So what did we name it?

THE SWAGALOG.

 

 

To bring this direction to life, we combined 1950s-inspired design elements with pithy headlines, cheeky ads, and colorful spreads. Completely overhauling the look, tone, and feel of the lookbook and challenging category conventions.

 

A cover like no other.

 

Cool name, but how do you make sure 17 year-olds would actually open it? We collaborated with famed illustrator, Conrad Garner, to develop something so enticing, and unusual, that one mere glance of it would cause anyone to say “What the heck did I just get in the mail?” Hence: a confident man riding a shark whilst shaving. And what’s just as daring was the intentional lack of college insignia. Pretty much the exact opposite instinct of any higher ed institution.

 

Speaking of (inside) higher ed…

 

They were one of the first publications (along with Print Mag) to feature the Swagalog, along with the Swagablog—a weekly updated blog—filled with video content and brand new articles.
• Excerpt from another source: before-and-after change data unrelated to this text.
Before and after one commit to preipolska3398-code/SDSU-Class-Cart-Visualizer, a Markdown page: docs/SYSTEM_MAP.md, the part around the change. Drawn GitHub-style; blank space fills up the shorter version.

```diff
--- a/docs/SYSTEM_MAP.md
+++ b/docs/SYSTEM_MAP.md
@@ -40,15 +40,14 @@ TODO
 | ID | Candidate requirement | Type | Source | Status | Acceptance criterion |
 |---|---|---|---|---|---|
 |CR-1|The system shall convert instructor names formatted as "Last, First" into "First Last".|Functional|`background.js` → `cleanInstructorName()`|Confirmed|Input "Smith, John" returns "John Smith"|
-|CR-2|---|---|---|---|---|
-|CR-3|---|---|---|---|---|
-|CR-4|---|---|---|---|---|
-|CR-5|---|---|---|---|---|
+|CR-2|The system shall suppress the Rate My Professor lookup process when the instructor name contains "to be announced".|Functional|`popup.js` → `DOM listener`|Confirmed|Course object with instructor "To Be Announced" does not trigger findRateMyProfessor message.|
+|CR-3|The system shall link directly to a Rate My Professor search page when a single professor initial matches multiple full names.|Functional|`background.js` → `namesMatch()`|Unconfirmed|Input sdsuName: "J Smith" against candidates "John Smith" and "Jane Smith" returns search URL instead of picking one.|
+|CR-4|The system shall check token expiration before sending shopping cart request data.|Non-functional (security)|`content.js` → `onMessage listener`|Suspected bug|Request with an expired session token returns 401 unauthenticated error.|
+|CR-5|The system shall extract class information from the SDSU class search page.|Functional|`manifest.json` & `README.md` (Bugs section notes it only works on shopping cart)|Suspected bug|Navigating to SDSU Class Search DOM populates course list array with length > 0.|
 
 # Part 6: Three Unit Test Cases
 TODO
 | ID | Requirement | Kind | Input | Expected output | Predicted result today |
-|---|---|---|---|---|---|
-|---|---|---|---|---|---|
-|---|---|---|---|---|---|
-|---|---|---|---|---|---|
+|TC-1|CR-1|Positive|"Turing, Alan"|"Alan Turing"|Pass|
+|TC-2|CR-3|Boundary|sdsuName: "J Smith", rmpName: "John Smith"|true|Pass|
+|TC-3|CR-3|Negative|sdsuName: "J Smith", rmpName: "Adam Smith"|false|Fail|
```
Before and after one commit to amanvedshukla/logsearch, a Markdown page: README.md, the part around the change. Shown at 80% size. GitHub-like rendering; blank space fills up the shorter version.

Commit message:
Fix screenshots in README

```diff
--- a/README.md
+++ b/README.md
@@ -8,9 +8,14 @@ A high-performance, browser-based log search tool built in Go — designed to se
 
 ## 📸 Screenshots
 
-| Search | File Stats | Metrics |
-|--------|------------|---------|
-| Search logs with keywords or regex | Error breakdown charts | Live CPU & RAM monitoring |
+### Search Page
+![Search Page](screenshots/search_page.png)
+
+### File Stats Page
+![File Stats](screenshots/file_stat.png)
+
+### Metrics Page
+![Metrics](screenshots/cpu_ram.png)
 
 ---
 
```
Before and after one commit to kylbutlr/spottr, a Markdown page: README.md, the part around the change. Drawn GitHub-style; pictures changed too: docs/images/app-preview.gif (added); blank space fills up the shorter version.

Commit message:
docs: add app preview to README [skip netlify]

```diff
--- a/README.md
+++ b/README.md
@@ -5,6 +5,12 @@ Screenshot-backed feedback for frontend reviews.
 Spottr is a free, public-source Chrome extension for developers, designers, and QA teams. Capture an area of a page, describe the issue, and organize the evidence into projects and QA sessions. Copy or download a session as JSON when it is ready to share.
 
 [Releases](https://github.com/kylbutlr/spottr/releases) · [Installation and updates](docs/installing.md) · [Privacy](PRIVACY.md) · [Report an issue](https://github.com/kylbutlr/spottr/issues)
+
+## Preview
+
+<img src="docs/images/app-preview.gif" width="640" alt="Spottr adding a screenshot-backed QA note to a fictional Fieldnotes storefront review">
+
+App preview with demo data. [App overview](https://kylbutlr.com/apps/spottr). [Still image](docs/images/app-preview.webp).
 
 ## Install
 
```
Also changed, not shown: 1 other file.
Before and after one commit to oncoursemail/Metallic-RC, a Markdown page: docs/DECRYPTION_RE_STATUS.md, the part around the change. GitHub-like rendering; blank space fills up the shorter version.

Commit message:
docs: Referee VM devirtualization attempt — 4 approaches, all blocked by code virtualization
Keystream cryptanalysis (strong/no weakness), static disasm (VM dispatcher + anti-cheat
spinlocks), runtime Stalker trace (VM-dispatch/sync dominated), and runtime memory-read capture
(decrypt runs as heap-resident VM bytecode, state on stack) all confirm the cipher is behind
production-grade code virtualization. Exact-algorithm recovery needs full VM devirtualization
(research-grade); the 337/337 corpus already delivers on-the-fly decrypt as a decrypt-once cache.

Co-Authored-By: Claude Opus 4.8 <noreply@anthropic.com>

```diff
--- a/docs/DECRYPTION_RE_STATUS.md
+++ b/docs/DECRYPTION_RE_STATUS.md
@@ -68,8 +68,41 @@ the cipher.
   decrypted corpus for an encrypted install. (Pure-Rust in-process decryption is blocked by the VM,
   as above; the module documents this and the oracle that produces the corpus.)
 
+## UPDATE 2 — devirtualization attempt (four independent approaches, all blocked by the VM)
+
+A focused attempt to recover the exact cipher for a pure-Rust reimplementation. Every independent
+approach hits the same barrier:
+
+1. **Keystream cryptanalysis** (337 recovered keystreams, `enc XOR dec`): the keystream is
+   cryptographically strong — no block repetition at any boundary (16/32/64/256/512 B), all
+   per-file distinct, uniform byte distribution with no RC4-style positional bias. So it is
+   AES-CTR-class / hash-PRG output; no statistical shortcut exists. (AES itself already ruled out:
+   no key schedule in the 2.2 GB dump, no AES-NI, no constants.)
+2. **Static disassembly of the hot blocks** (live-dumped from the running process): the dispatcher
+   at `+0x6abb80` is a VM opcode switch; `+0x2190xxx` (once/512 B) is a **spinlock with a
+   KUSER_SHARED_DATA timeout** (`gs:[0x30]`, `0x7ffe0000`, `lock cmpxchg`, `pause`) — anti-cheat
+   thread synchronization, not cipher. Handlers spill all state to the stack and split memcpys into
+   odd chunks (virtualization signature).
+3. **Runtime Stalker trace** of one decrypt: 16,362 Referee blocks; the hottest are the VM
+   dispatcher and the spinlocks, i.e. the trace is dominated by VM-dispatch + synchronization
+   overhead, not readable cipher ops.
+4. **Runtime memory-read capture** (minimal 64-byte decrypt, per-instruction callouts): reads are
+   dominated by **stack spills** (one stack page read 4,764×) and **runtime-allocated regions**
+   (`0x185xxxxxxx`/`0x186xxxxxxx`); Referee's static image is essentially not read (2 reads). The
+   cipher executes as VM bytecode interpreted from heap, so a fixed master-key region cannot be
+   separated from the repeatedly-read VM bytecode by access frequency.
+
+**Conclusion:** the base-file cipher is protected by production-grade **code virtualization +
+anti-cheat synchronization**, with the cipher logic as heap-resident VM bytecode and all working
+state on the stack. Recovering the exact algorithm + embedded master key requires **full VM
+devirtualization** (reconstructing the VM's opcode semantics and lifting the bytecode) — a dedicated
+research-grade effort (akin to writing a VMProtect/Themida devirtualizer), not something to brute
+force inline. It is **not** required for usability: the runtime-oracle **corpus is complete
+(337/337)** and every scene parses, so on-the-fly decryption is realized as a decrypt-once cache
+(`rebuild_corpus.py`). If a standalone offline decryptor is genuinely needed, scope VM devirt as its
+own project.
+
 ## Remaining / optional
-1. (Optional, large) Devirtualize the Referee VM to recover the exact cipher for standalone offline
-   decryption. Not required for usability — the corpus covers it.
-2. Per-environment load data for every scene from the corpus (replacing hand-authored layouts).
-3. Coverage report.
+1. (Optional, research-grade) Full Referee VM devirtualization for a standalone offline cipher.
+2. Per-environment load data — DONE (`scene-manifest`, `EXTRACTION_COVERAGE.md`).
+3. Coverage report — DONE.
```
The site  asks a provocative question when you first arrive: “Would you like some swagger?” Answer no and watch where it takes you...go ahead, we’ll wait.

 

 

Tell me more.

 

Well, we can’t, seeing how we just launched this onslaught of swagger and are awaiting real results. But we can regale you with one anonymous review from one high school senior’s mother:

 

“This is the only piece of college mail that hasn’t gone in the trash.”

 

Not bad. Not bad at all.